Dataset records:
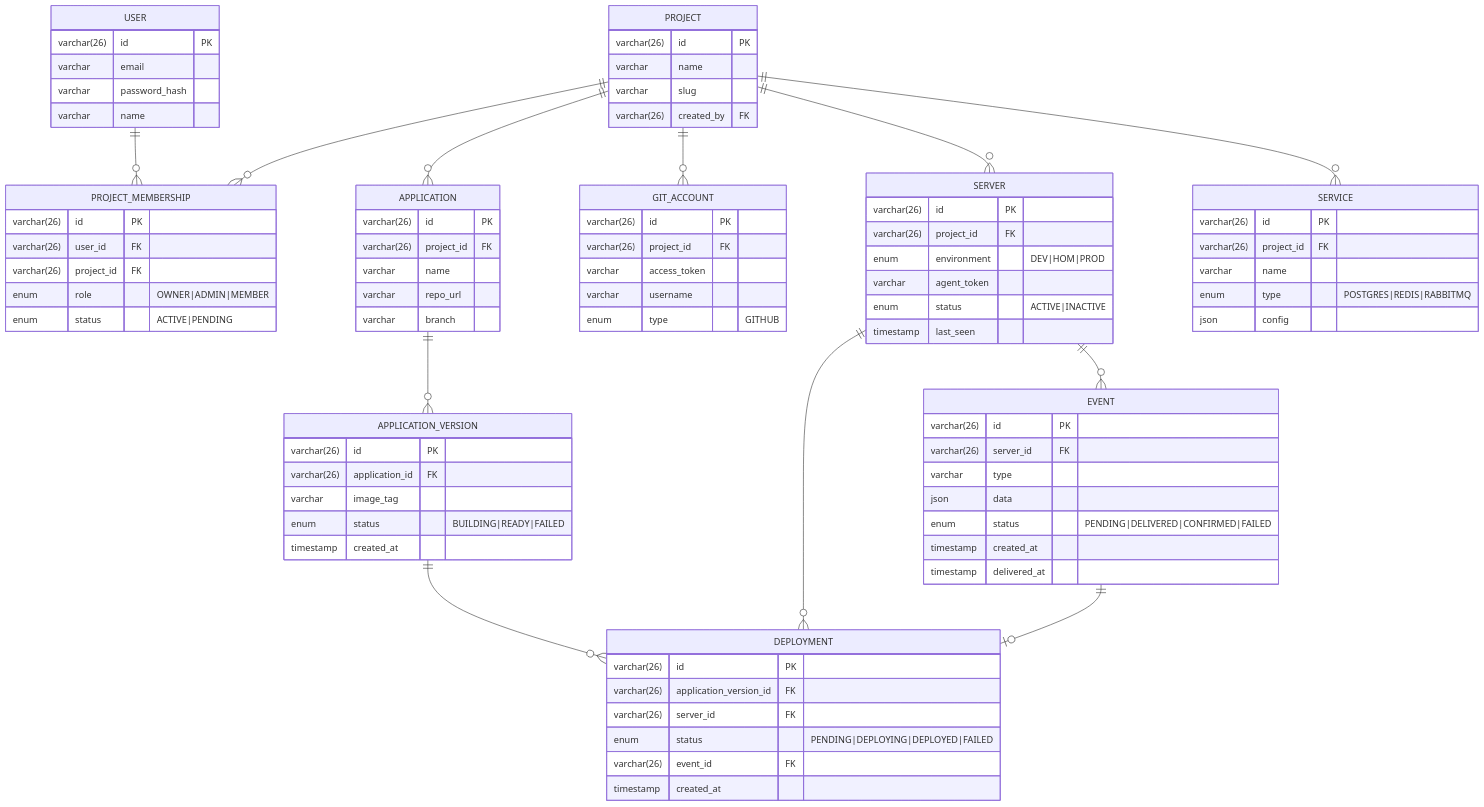
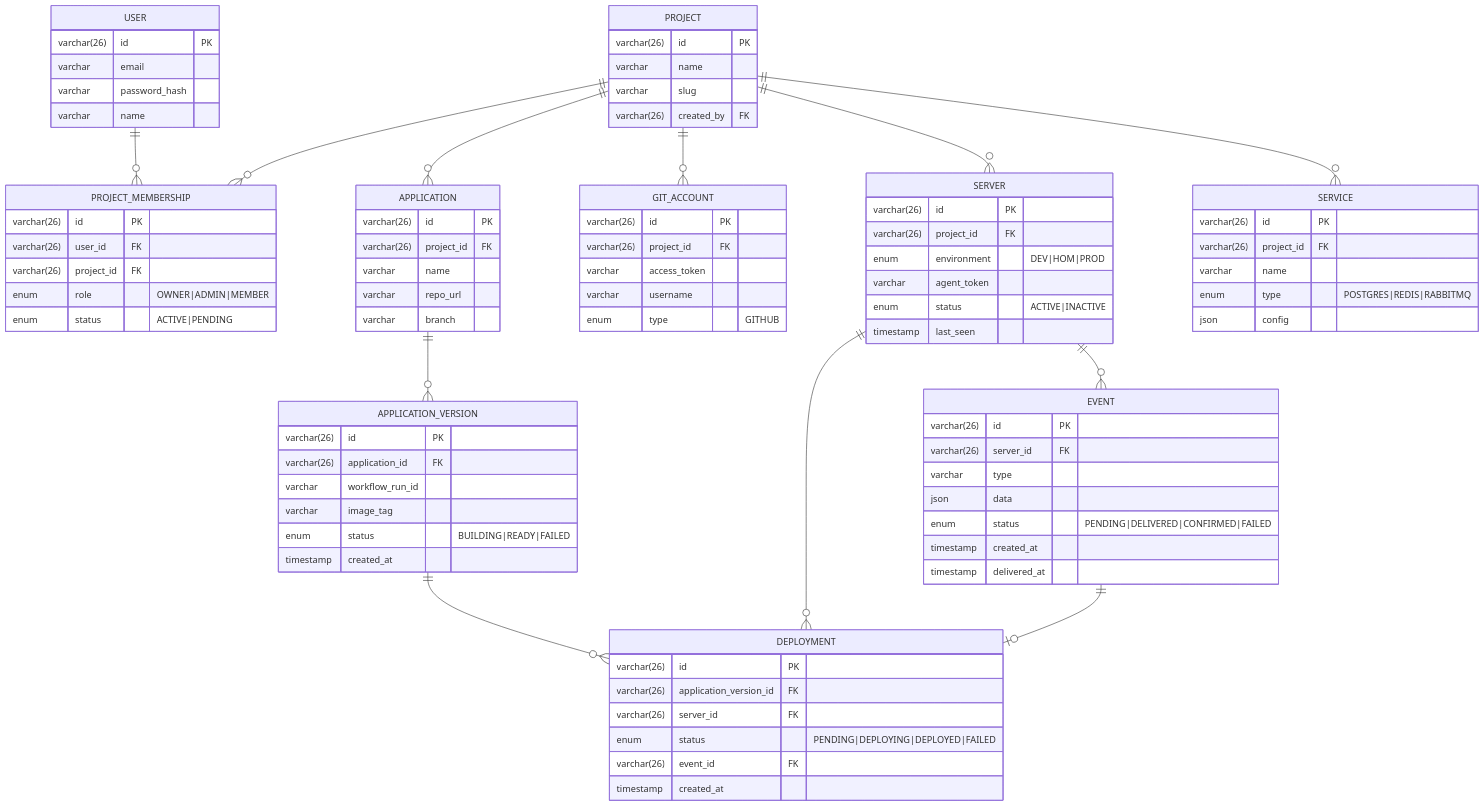
One commit to kaiqkt/magi-api changed the fourth of 6 diagrams in docs/system-design/magi-api.md. Above: the diagram before and after it, drawn with Mermaid. The commit also changed other lines of this file and 13 other files, not shown here.

```diff
--- a/docs/system-design/magi-api.md
+++ b/docs/system-design/magi-api.md
@@ -212,6 +218,7 @@
   APPLICATION_VERSION {
     varchar(26) id PK
     varchar(26) application_id FK
+    varchar workflow_run_id
     varchar image_tag
     enum status "BUILDING|READY|FAILED"
     timestamp created_at
```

WHAT IS NEEDED
Across the records, count each line that holds the string "magi". Respond with the number only.

THE COMPLETED TASK
3